Fellows at the National Academy of Public Administration working on presidential transition issues have drafted a proposed executive order entitled “Modernizing and Reinvigorating the Public Workforce and Restoring Honor in Public Service” that its eight architects said could be signed on the first day of a Biden administration.
The directive would cancel Trump’s three anti-union executive orders, an order that could convert large segments of the workforce into at-will employees, and a directive prohibiting agencies and federal contractors from conducting many forms of diversity and inclusion training. It also would reinstate the Clinton and Obama administrations’ policy establishing labor-management forums at federal agencies.
The proposal also elevates the OPM director to be a member of the president’s Cabinet and directs the federal government’s HR agency to put more of its resources toward policymaking. Jeff Neal, who led the effort and is a former chief human capital officer at the Homeland Security Department, said the idea is intended to empower the agency to focus more on solutions to human capital challenges, rather than compliance with “one-size-fits-all” rules.
“OPM needs to be focused on helping agencies get results, not on rote compliance,” Neal said. “OPM has gotten to the point over the years where they define ‘merit’ as complying with their rules, rather than the merit system principles themselves. So in some cases, what you end up with are processes and procedures that in fact inhibit merit and push people toward compliance with arbitrary rules.”
The order also calls for a large-scale revamp of the federal hiring and compensation system. By the end of 2021, the OPM director would be required to reduce the number of job classifications in the General Schedule by at least 50%. The proposal would expand the use of recruitment, relocation and retention payments, as well as streamlined hiring authorities throughout the government.
Neal stressed that the order would not throw out all of the Trump administration’s work on federal personnel policy. Another provision would instruct the OPM director to eliminate current applicant questionnaires “that are not valid assessment instruments” and develop “modern assessment processes” to more easily and quickly find high-quality job candidates, a proposal that mirrors multiple successful pilot programs undertaken during Trump’s tenure to improve the hiring process.

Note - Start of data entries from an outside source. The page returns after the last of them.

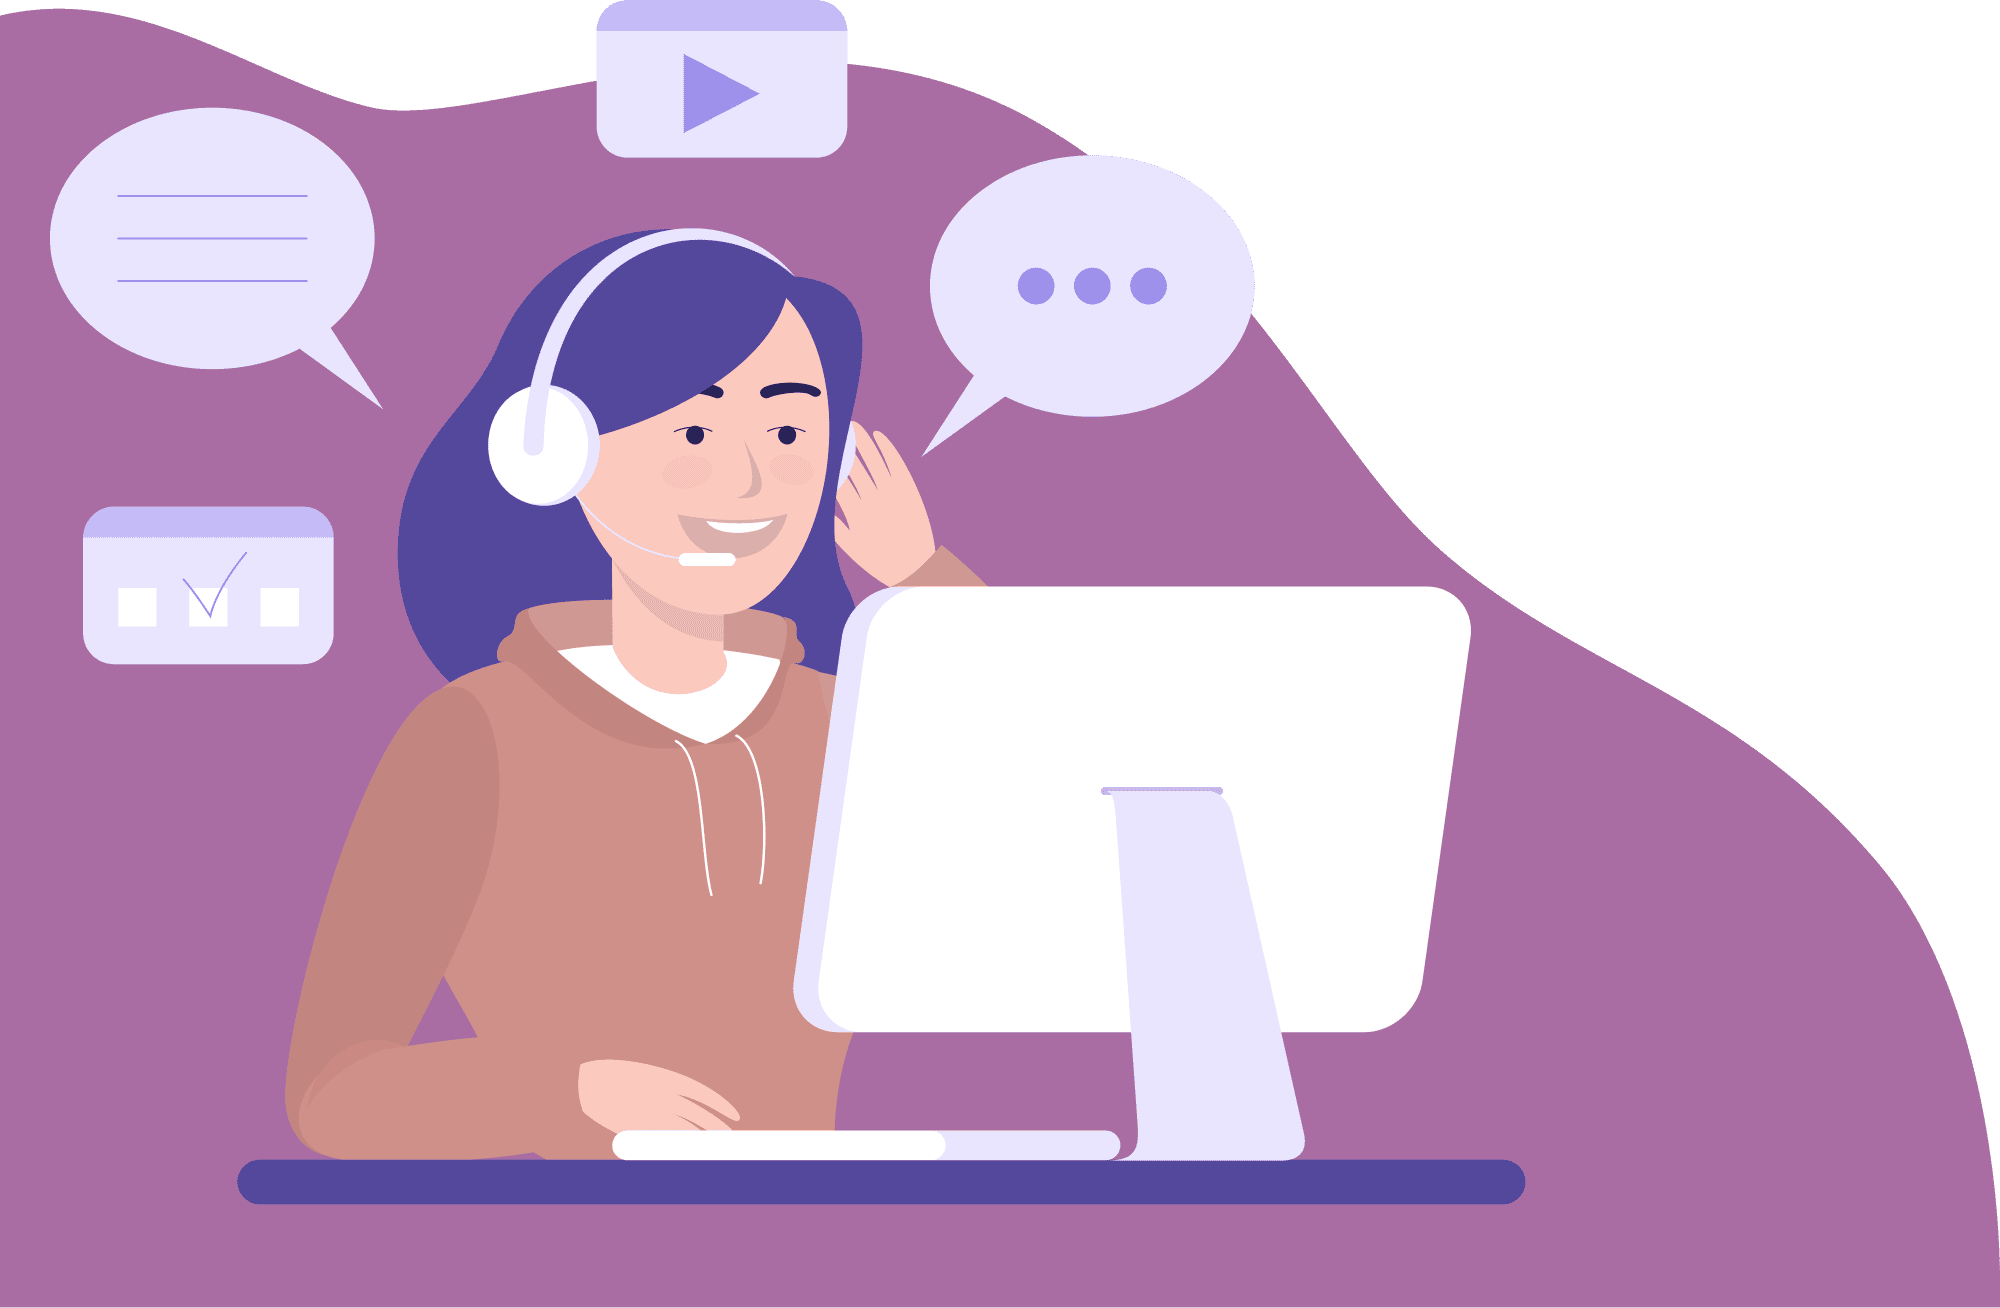
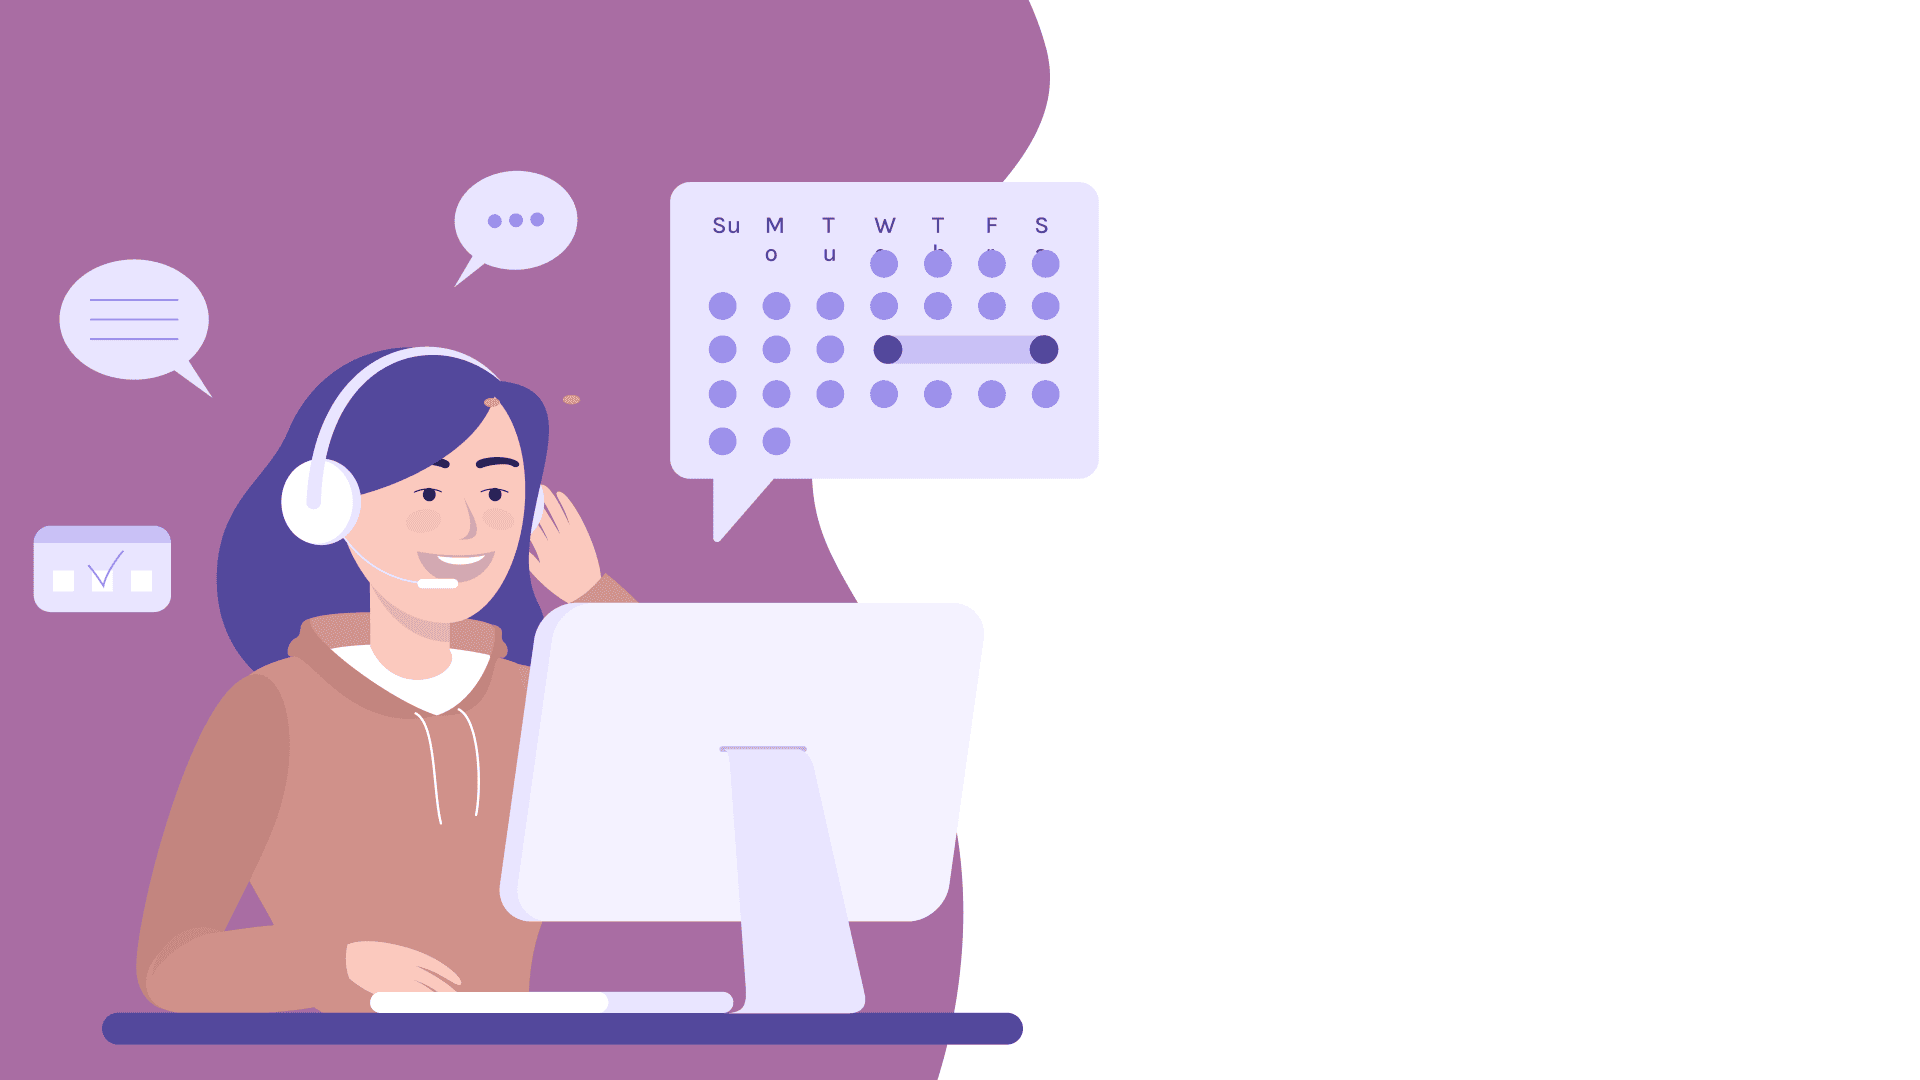
welcome-page responsive done

diff --git a/src/containers/welcomePage/welcomePage.css b/src/containers/welcomePage/welcomePage.css
@@ -1,7 +1,96 @@
+.image-container {
+   display: none;
+}
+
+.welcome-page-content {
+    align-items: flex-end;
+}
+
 .welcome-page {
-    justify-content: center;
     height: 100vh;
-    background-image: url('../../images/background.png');
-    background-size: contain;
-    background-repeat: no-repeat;
+    position: fixed;
+}
+
+.welcome-content {
+    max-width: 50%;
+    z-index: 10;
+}
+
+.back-desktop {
+    position: absolute;
+    width: auto;
+    height: 100vh;
+}
+
+.welcome-content button {
+    margin-top: 20px;
+    border-radius: 10px;
+    font-size: 20px;
+}
+
+.welcome-content h1 {
+    text-align: center;
+    font-size: 48px;
+    width: 90%;
+    color: #53489C;
+}
+
+.welcome-content p {
+    font-size: 24px;
+}
+
+@media screen and (max-width: 768px) {
+
+    .welcome-page {
+        justify-content: center;
+        height: 100vh;
+        position: fixed;
+    }
+
+    .welcome-page-content {
+        height: 100vh;
+        justify-content: space-between;
+    }
+
+    .welcome-content {
+        max-width: 100%;
+        height: 40%;
+        justify-content: center;
+        padding-top: 20%;
+        padding-bottom: 20px;
+    }
+
+    .welcome-content h1 {
+        text-align: center;
+        font-size: 32px;
+        width: 90%;
+        color: #53489C;
+    }
+
+    .welcome-content p {
+        text-align: center;
+        font-size: 18px;
+        width: 100%
+    }
+
+    .welcome-content button {
+        /* margin-top: 20px; */
+        background-color: #53489C;
+        /* border-radius: 10px; */
+    }
+
+    .back-mobile {
+        height: auto;
+        width: 100%;
+    }
+
+    .back-desktop {
+        display: none;
+    }
+
+    .image-container {
+        display: flex;
+        min-height: 45%;
+        width: 100%;
+    }
 }

diff --git a/src/containers/header/header.css b/src/containers/header/header.css
@@ -7,6 +7,10 @@
     z-index: 10;
 }
 
+.header-welcome {
+    background-color: transparent;
+}
+
 .header-buttons {
     width: 50%;
     justify-content: flex-end;
@@ -34,4 +38,55 @@
 .header button {
     background-color: white;
     color: #A96DA3;
+}
+
+.header-welcome button {
+    background-color: #53489C;
+    color: white;
+    margin-right: 20px;
+    border-radius: 10px;
+}
+
+.header-welcome button.button-login {
+    background-color: white;
+    color: #53489C;
+    border: 1px solid #53489C;
+    margin-right: 20px;
+}
+
+
+.header-welcome .header-buttons {
+    margin-right: 10px;
+}
+
+@media (max-width: 768px) {
+
+
+    .header-welcome button {
+        background-color: #A96DA3;
+        color: white;
+        margin-right: 10px;
+        padding: 5px 15px;
+    }
+        
+    
+    .header-welcome button.button-login {
+        background-color: white;
+        color: #A96DA3;
+        border: 1px solid #A96DA3;
+        margin-right: 10px;
+        padding: 4px 15px;
+    }
+    
+    
+    .header-welcome h2 {
+        color: #A96DA3;
+        font-size: 24px;
+        margin-left: 15px;
+    }
+    
+    .header-welcome .header-buttons {
+        margin-right: 5px;
+    }
+    
 }

diff --git a/src/containers/welcomePage/WelcomePage.js b/src/containers/welcomePage/WelcomePage.js
@@ -1,10 +1,24 @@
 import React from "react";
-import '../welcomePage/welcomePage.css'
+import '../welcomePage/welcomePage.css';
+import backMobile from '../../images/back-mobile.png';
+import backDesktop from '../../images/background.png';
 
-export const WelcomePage = () => {
+export const WelcomePage = ( {handleLoginLogout} ) => {
     return (
-        <div className="welcome-page div-column">
-            <h2>WelcomePage</h2>
+        <div className="welcome-page div-row">
+            <img src={backDesktop} alt='' className="back-desktop"/>
+
+            <div className="div-column welcome-page-content">
+                <div className="welcome-content div-column">
+                    <h1>Appointment Planner</h1>
+                    <p>For your administrators</p>
+                    <button className="button-login" onClick={handleLoginLogout}>Let's try!</button>
+                </div>
+                <div className="image-container div-column">
+                        <img src={backMobile} alt='' className="back-mobile" />
+                </div>
+            </div>      
         </div>
     )
 }
+

diff --git a/src/containers/header/header.js b/src/containers/header/header.js
@@ -4,18 +4,18 @@ import '../header/header.css'
 export const Header = ({ handleLoginLogout, isLogin }) => {
     if (!isLogin) {
         return (
-            <div className="header div-row">
-                <h2>Appointment Planner</h2>
+            <div className="header header-welcome div-row">
+                <h2>A-Planner</h2>
                 <div className="header-buttons div-row">
                     <button className="button-login" onClick={handleLoginLogout}>Login</button>
-                    <button>SignUp</button>
+                    <button onClick={handleLoginLogout}>SignUp</button>
                 </div>
             </div>
         )
     } else {
         return (
             <div className="header div-row">
-                <h2>Appointment Planner</h2>
+                <h2>A-Planner</h2>
                 <div className="header-buttons div-row">
                     <button className="button-login" onClick={handleLoginLogout}>Logout</button>
                 </div>

diff --git a/src/App.js b/src/App.js
@@ -53,7 +53,7 @@ function App() {
       <Route path={ROUTES.APPFORM} element={<AppointmentFormPage appointments={appointments} contacts={contacts} addAppointment={addAppointment} />} />
       <Route path={ROUTES.CONTACTS} element={ <ContactsPage contacts={contacts} addContact={addContact}/> /* Add props to ContactsPage */ }/>
       <Route path={ROUTES.APPOINTMENTS} element={ <AppointmentsPage appointments={appointments} contacts={contacts} addAppointment={addAppointment}/> /* Add props to AppointmentsPage */ }/>
-      <Route path={ROUTES.WELCOME} element={WelcomePage} />
+      <Route path={ROUTES.WELCOME} element={<WelcomePage handleLoginLogout={handleLoginLogout}/>} />
     </Route>
   ));
   

diff --git a/src/components/Roots/Root.js b/src/components/Roots/Root.js
@@ -21,10 +21,10 @@ function Root( {handleLoginLogout, isLogin} ) {
         );
     } else {
         return (
-            <>
+            <div className="root-welcome">
                 <Header handleLoginLogout={handleLoginLogout} isLogin={isLogin} />
-                <WelcomePage />
-            </>
+                <WelcomePage handleLoginLogout={handleLoginLogout}/>
+            </div>
         )
     }
 

diff --git a/public/index.css b/public/index.css
@@ -7,6 +7,10 @@
   font-family: "Open Sans", sans-serif;
 }
 
+.root-welcome {
+  height: 100vh;
+}
+
 nav > a {
   font-style: normal;
   font-weight: normal;
@@ -87,4 +91,15 @@ select {
 
 .tile-container {
   margin-bottom: 20px;
+}
+
+.div-row {
+  flex-direction: row;
+  flex-wrap: wrap;
+  align-items: center;
+}
+
+.div-column {
+  flex-direction: column;
+  align-items: center;
 }

diff --git a/src/App.css b/src/App.css
@@ -2,6 +2,12 @@
 
 body {
     margin: 0;
+    overflow-x: hidden;
+    font-size: 1.5vw;    
+}
+
+* {
+    box-sizing: border-box;
 }
 
 #root {
@@ -38,13 +44,3 @@ button:hover {
     cursor: pointer;
 }
 
-.div-row {
-    flex-direction: row;
-    flex-wrap: wrap;
-    align-items: center;
-}
-
-.div-column {
-    flex-direction: column;
-    align-items: center;
-}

“Not everything the Trump administration has done on civil service issues has been bad, and this is one example where they’ve done some good work,” Neal said. “[Chief human capital officers] have been saying for years that they need better assessments, but they haven’t necessarily been implementing them . . . These questionnaires just don’t work. They should produce some predictor that job candidates will be able to do the work, but they don’t work and they’re so easily gamed that sometimes they screen out the good candidates and screen in those willing to lie about everything.”
It remains to be seen whether the Biden administration will take this approach as it attempts to rebuild a federal bureaucracy that has been decimated by a Trump administration. But at a briefing with reporters Friday, Biden transition adviser Jen Psaki indicated the president-elect would send a signal that he intends to value federal employees’ public service.

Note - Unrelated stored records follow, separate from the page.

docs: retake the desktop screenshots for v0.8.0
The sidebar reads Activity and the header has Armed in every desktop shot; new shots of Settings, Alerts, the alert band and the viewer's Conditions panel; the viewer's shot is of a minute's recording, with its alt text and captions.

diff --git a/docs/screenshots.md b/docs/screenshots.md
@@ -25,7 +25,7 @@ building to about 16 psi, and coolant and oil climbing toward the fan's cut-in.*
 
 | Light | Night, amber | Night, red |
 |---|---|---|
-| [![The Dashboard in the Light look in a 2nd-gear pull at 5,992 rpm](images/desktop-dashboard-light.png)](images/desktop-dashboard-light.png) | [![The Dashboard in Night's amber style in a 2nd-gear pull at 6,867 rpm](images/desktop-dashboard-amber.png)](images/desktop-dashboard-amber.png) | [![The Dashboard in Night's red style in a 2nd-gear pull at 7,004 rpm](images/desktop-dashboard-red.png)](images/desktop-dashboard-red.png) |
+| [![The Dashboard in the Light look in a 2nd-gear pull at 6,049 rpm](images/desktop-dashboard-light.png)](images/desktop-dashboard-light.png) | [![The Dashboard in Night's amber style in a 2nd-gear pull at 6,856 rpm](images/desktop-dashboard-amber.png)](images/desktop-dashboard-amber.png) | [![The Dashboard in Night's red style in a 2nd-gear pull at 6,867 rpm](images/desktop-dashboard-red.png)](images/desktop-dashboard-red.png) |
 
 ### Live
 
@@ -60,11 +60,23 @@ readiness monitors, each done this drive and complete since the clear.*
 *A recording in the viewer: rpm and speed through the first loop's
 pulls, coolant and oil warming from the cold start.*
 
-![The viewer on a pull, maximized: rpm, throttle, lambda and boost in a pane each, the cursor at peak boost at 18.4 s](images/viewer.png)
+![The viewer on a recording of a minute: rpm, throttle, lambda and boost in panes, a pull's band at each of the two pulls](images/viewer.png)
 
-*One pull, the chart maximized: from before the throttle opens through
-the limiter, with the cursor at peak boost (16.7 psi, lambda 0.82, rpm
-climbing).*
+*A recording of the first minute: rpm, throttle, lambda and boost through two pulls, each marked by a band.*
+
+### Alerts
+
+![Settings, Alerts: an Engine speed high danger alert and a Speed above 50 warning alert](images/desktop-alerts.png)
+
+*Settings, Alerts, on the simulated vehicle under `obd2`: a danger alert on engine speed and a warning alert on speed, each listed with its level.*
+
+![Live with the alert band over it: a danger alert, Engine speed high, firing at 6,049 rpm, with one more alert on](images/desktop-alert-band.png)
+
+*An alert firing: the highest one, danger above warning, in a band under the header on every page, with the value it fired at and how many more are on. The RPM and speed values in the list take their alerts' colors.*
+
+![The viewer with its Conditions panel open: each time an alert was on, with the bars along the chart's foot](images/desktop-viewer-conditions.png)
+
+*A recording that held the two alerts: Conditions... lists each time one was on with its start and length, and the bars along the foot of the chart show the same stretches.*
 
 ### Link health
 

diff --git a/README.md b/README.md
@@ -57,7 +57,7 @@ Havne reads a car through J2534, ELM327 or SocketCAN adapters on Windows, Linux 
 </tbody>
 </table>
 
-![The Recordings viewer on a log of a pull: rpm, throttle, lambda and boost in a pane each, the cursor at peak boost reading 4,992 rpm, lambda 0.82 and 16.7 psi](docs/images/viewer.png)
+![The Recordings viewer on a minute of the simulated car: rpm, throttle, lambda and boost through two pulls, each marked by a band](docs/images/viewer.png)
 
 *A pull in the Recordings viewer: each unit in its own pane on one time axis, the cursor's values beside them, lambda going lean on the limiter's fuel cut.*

“As a principle, rebuilding the institutions of government that have been hollowed by this administration, finding ways to engage with the civil servants, the career officials who are frankly the heart and soul of government . . . those agencies wouldn’t function without the thousands of people who have served for decades, is a priority for President-elect Biden and Vice President-elect Harris,” Psaki said.